Their SIN – teaching from the Bible ONLY, not using any EGW
writings in the class or homework.
One of their wives was my lab partner when I was finishing a
BS in nursing there. Was sad!
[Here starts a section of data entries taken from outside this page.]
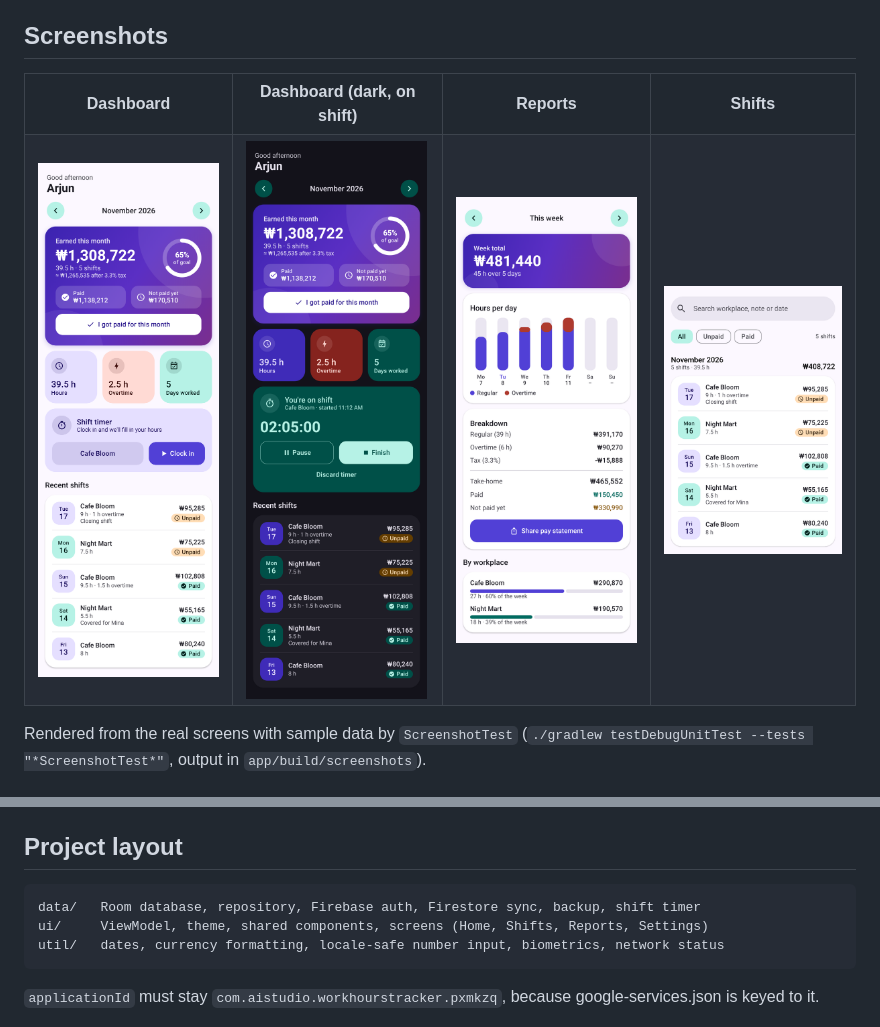
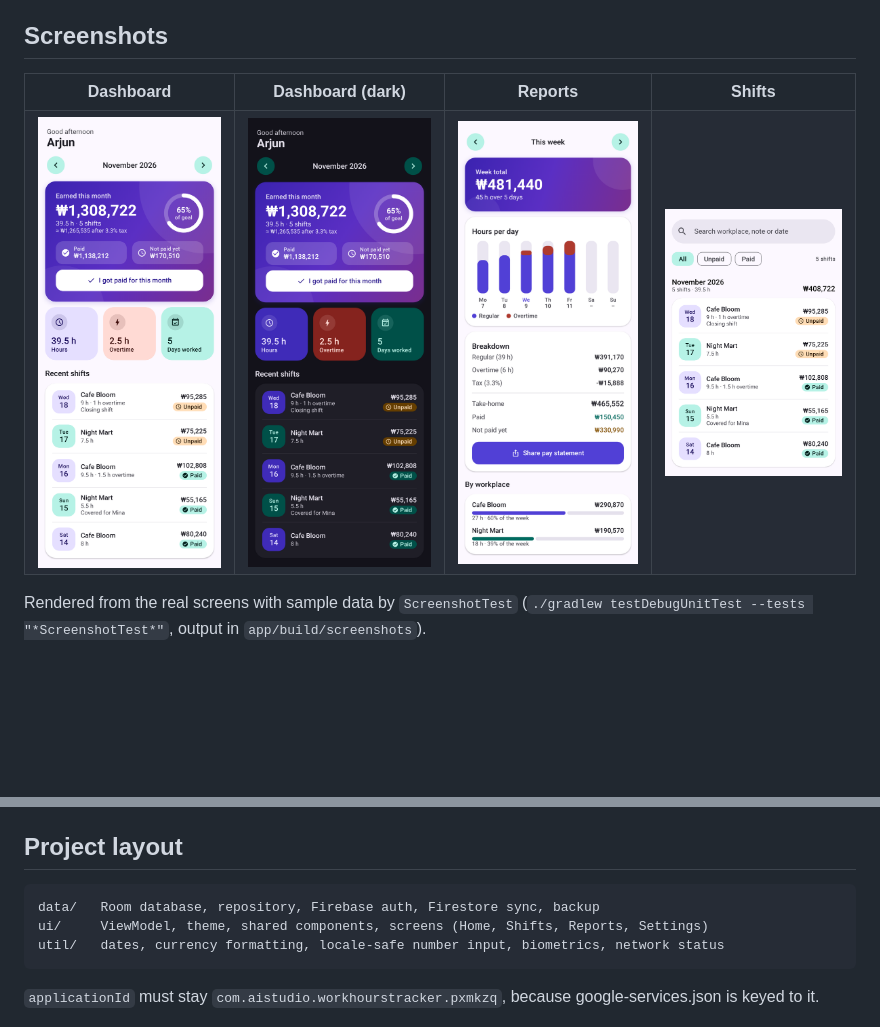
Before and after one commit to roy01arjun-dot/earninglogs, a Markdown page: README.md, 2 parts joined by grey strips. Drawn GitHub-style; pictures changed too: docs/screenshots/home_dark.png, docs/screenshots/home_light.png, docs/screenshots/reports_light.png; blank space fills up the shorter version.

Commit message:
Remove the shift timer (1.3.0)
Co-Authored-By: Claude Opus 5.5 <noreply@anthropic.com>

````diff
--- a/README.md
+++ b/README.md
@@ -7,7 +7,7 @@ Track your shifts, hours, overtime and pay. Works fully offline. Signing in is o
 <table>
   <tr>
     <th>Dashboard</th>
-    <th>Dashboard (dark, on shift)</th>
+    <th>Dashboard (dark)</th>
     <th>Reports</th>
     <th>Shifts</th>
   </tr>
@@ -59,7 +59,7 @@ Release builds use R8 (code + resource shrinking). Keep rules are in `app/progua
 ## Project layout
 
 ```
-data/   Room database, repository, Firebase auth, Firestore sync, backup, shift timer
+data/   Room database, repository, Firebase auth, Firestore sync, backup
 ui/     ViewModel, theme, shared components, screens (Home, Shifts, Reports, Settings)
 util/   dates, currency formatting, locale-safe number input, biometrics, network status
 ```
````
Also changed, not shown: other parts of README.md (+2 -2 lines), CHANGES.md (+4 -0 lines), 9 other files.
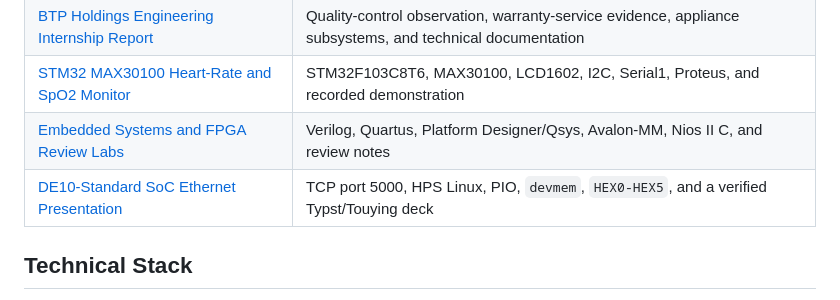
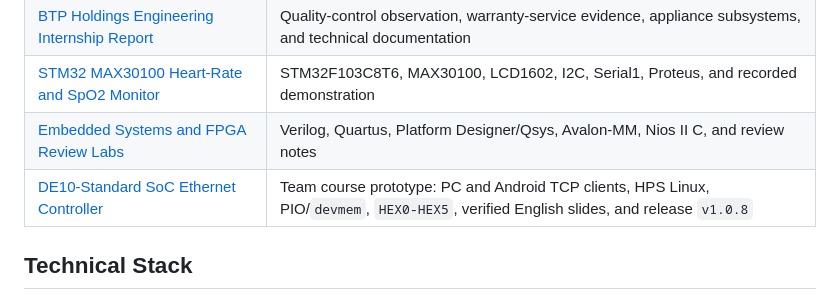
Before and after one commit to lhlizdabezt/lhlizdabezt, a Markdown page: README.md, the part around the change. Drawn GitHub-style.

Commit message:
docs: link canonical DE10 SoC Ethernet evidence

```diff
--- a/README.md
+++ b/README.md
@@ -107,7 +107,7 @@ I am seeking internships and junior roles in computer vision, machine learning,
 | [BTP Holdings Engineering Internship Report](https://github.com/lhlizdabezt/BCTT-ThucTap-BTPHoldings) | Quality-control observation, warranty-service evidence, appliance subsystems, and technical documentation |
 | [STM32 MAX30100 Heart-Rate and SpO2 Monitor](https://github.com/lhlizdabezt/DoAnDienTuYSinh_STM32_MAX30100_LCD) | STM32F103C8T6, MAX30100, LCD1602, I2C, Serial1, Proteus, and recorded demonstration |
 | [Embedded Systems and FPGA Review Labs](https://github.com/lhlizdabezt/embedded-systems-fpga-review-labs) | Verilog, Quartus, Platform Designer/Qsys, Avalon-MM, Nios II C, and review notes |
-| [DE10-Standard SoC Ethernet Presentation](https://github.com/lhlizdabezt/Slide-DoAnHTN-Nhom17-DE10Standard) | TCP port 5000, HPS Linux, PIO, `devmem`, `HEX0-HEX5`, and a verified Typst/Touying deck |
+| [DE10-Standard SoC Ethernet Controller](https://github.com/lhlizdabezt/DoAnHeThongNhung) | Team course prototype: PC and Android TCP clients, HPS Linux, PIO/`devmem`, `HEX0-HEX5`, verified English slides, and release `v1.0.8` |
 
 ## Technical Stack
 
```
Also changed, not shown: RELEASE_NOTES.md (+19 -0 lines).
I’m not following. What did “I don’t believe so” refer to?